## Exercise brief
If a record holds a picture, leave the picture out and restate everything else word for word.

..........

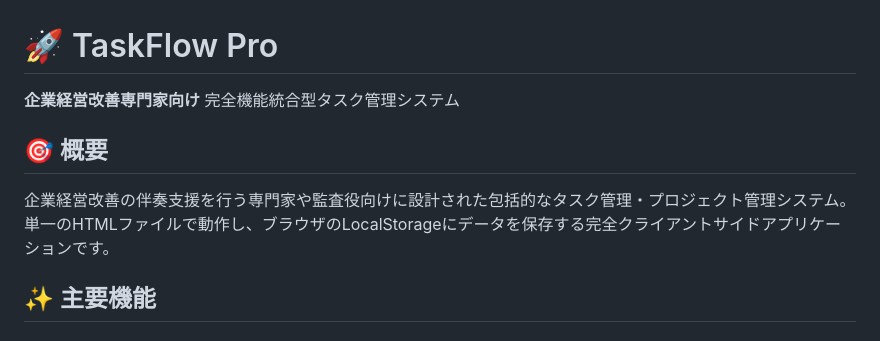
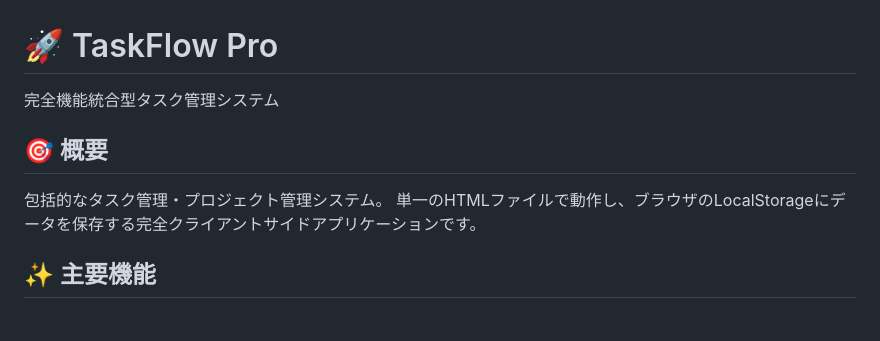
Before and after one commit to hiro-lgtm/task-flow-pro, a Markdown page: README.md, the part around the change. GitHub-like rendering.

Commit message:
Simplify introduction in README.md
Removed unnecessary text in the introduction.

```diff
--- a/README.md
+++ b/README.md
@@ -1,10 +1,10 @@
 # 🚀 TaskFlow Pro
 
-**企業経営改善専門家向け** 完全機能統合型タスク管理システム
+完全機能統合型タスク管理システム
 
 ## 🎯 概要
 
-企業経営改善の伴奏支援を行う専門家や監査役向けに設計された包括的なタスク管理・プロジェクト管理システム。
+包括的なタスク管理・プロジェクト管理システム。
 単一のHTMLファイルで動作し、ブラウザのLocalStorageにデータを保存する完全クライアントサイドアプリケーションです。
 
 ## ✨ 主要機能
```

..........

## Answer section
Before and after one commit to hiro-lgtm/task-flow-pro, a Markdown page: README.md, the part around the change. GitHub-like rendering.

Commit message:
Simplify introduction in README.md
Removed unnecessary text in the introduction.

```diff
--- a/README.md
+++ b/README.md
@@ -1,10 +1,10 @@
 # 🚀 TaskFlow Pro
 
-**企業経営改善専門家向け** 完全機能統合型タスク管理システム
+完全機能統合型タスク管理システム
 
 ## 🎯 概要
 
-企業経営改善の伴奏支援を行う専門家や監査役向けに設計された包括的なタスク管理・プロジェクト管理システム。
+包括的なタスク管理・プロジェクト管理システム。
 単一のHTMLファイルで動作し、ブラウザのLocalStorageにデータを保存する完全クライアントサイドアプリケーションです。
 
 ## ✨ 主要機能
```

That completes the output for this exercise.